→ **WHAT YOU SHOULD DO**
A full, exact copy of the listing is needed, with images omitted.

→ **MATERIAL PROVIDED**
------------
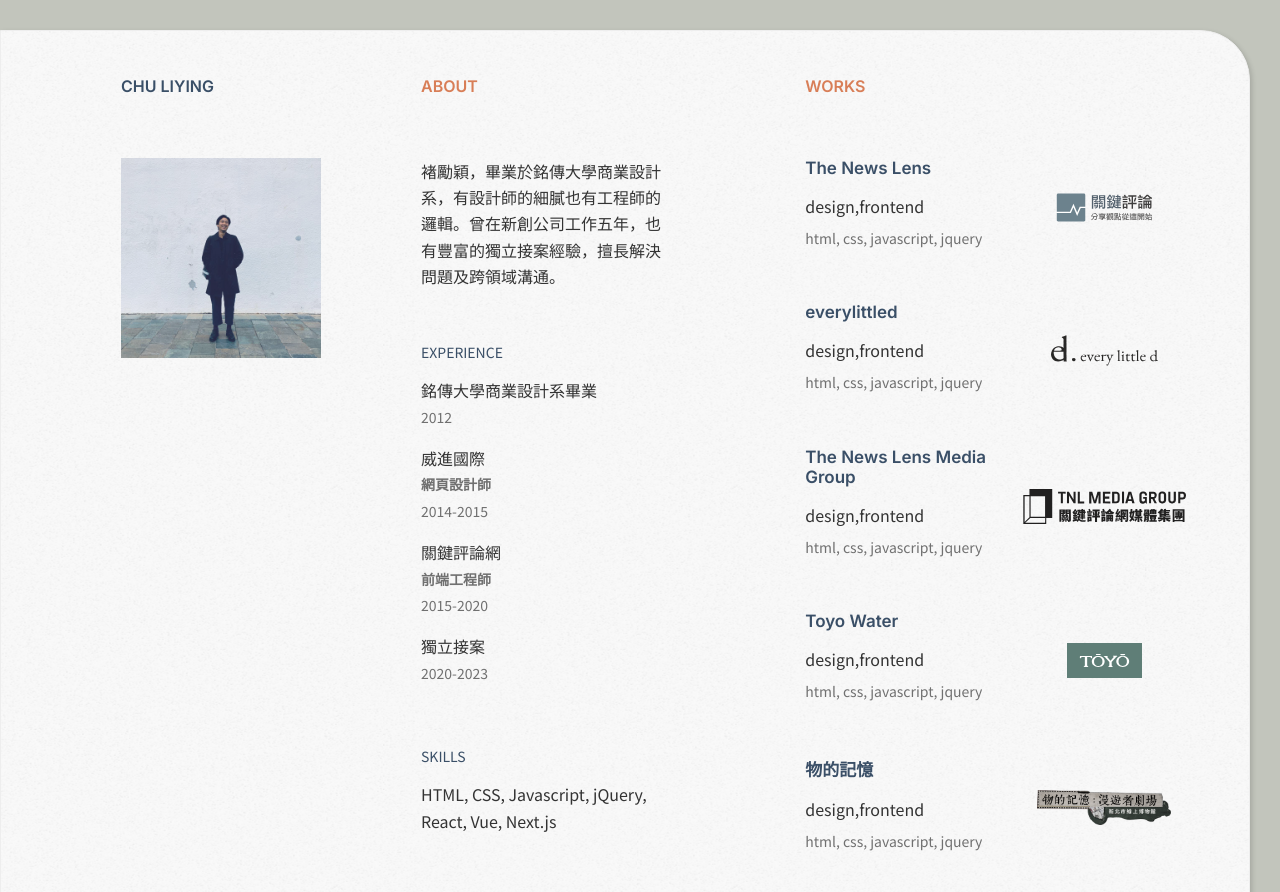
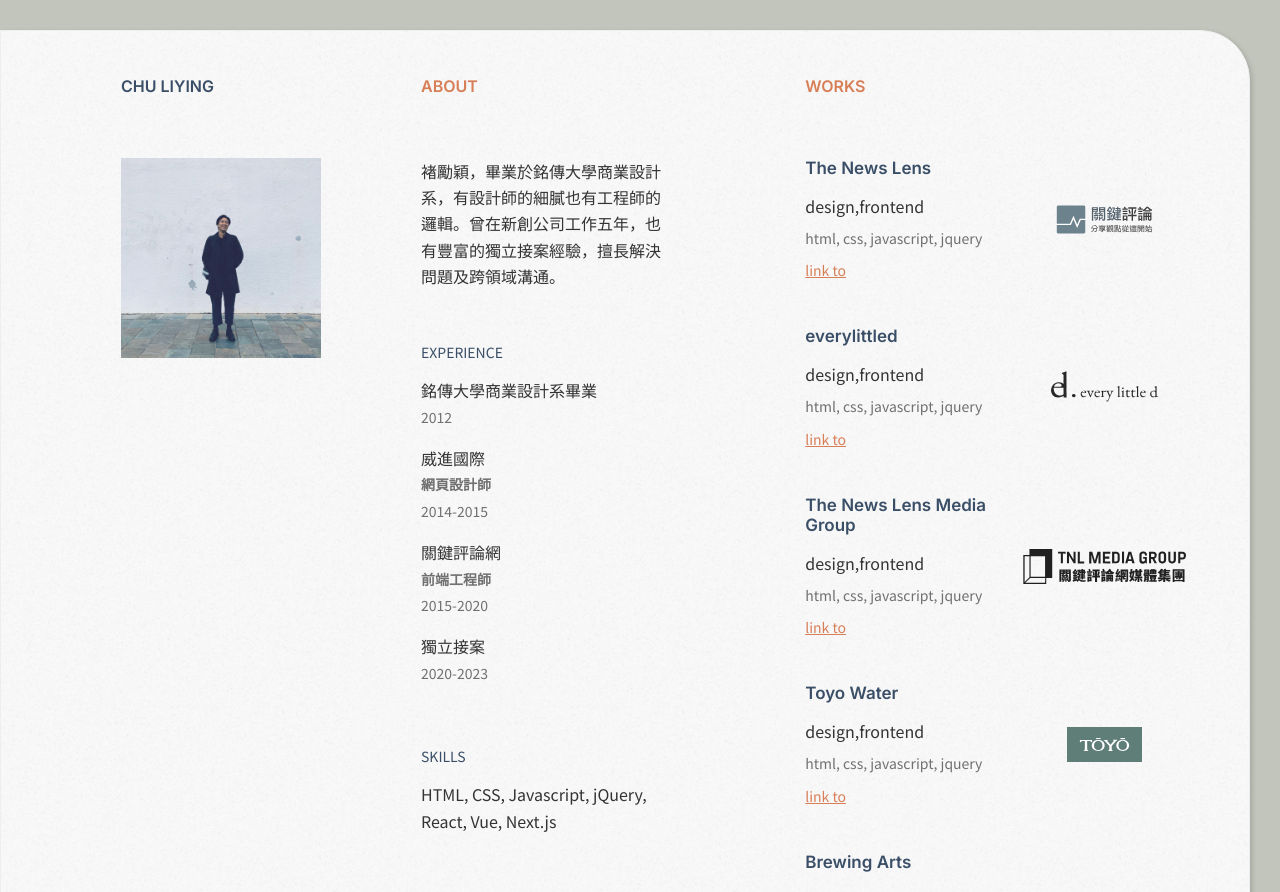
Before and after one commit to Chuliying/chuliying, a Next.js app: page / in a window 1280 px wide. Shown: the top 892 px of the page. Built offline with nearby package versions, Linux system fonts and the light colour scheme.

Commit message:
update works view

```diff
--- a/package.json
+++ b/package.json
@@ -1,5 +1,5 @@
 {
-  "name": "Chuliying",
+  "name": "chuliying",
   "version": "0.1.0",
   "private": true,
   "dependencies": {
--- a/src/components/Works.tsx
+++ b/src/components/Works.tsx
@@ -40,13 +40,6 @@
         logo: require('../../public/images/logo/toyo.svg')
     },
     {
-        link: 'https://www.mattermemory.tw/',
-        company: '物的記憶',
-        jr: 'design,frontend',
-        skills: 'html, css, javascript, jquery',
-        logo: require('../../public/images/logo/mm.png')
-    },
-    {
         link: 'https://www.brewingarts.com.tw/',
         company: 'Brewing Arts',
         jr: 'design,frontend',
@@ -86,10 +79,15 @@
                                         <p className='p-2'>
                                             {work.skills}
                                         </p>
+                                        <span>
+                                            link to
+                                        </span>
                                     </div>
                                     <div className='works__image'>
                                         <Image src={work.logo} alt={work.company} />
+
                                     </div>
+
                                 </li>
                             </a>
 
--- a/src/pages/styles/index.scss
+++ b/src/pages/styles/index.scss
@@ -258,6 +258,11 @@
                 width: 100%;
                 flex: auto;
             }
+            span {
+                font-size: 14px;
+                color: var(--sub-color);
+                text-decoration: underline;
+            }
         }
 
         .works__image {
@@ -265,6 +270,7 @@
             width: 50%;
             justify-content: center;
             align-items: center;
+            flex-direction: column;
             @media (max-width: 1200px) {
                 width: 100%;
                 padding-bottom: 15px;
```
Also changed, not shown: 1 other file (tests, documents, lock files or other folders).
------------
→ **RESULT OF THE TASK**
Before and after one commit to Chuliying/chuliying, a Next.js app: page / in a window 1280 px wide. Shown: the top 892 px of the page. Built offline with nearby package versions, Linux system fonts and the light colour scheme.

Commit message:
update works view

```diff
--- a/package.json
+++ b/package.json
@@ -1,5 +1,5 @@
 {
-  "name": "Chuliying",
+  "name": "chuliying",
   "version": "0.1.0",
   "private": true,
   "dependencies": {
--- a/src/components/Works.tsx
+++ b/src/components/Works.tsx
@@ -40,13 +40,6 @@
         logo: require('../../public/images/logo/toyo.svg')
     },
     {
-        link: 'https://www.mattermemory.tw/',
-        company: '物的記憶',
-        jr: 'design,frontend',
-        skills: 'html, css, javascript, jquery',
-        logo: require('../../public/images/logo/mm.png')
-    },
-    {
         link: 'https://www.brewingarts.com.tw/',
         company: 'Brewing Arts',
         jr: 'design,frontend',
@@ -86,10 +79,15 @@
                                         <p className='p-2'>
                                             {work.skills}
                                         </p>
+                                        <span>
+                                            link to
+                                        </span>
                                     </div>
                                     <div className='works__image'>
                                         <Image src={work.logo} alt={work.company} />
+
                                     </div>
+
                                 </li>
                             </a>
 
--- a/src/pages/styles/index.scss
+++ b/src/pages/styles/index.scss
@@ -258,6 +258,11 @@
                 width: 100%;
                 flex: auto;
             }
+            span {
+                font-size: 14px;
+                color: var(--sub-color);
+                text-decoration: underline;
+            }
         }
 
         .works__image {
@@ -265,6 +270,7 @@
             width: 50%;
             justify-content: center;
             align-items: center;
+            flex-direction: column;
             @media (max-width: 1200px) {
                 width: 100%;
                 padding-bottom: 15px;
```
Also changed, not shown: 1 other file (tests, documents, lock files or other folders).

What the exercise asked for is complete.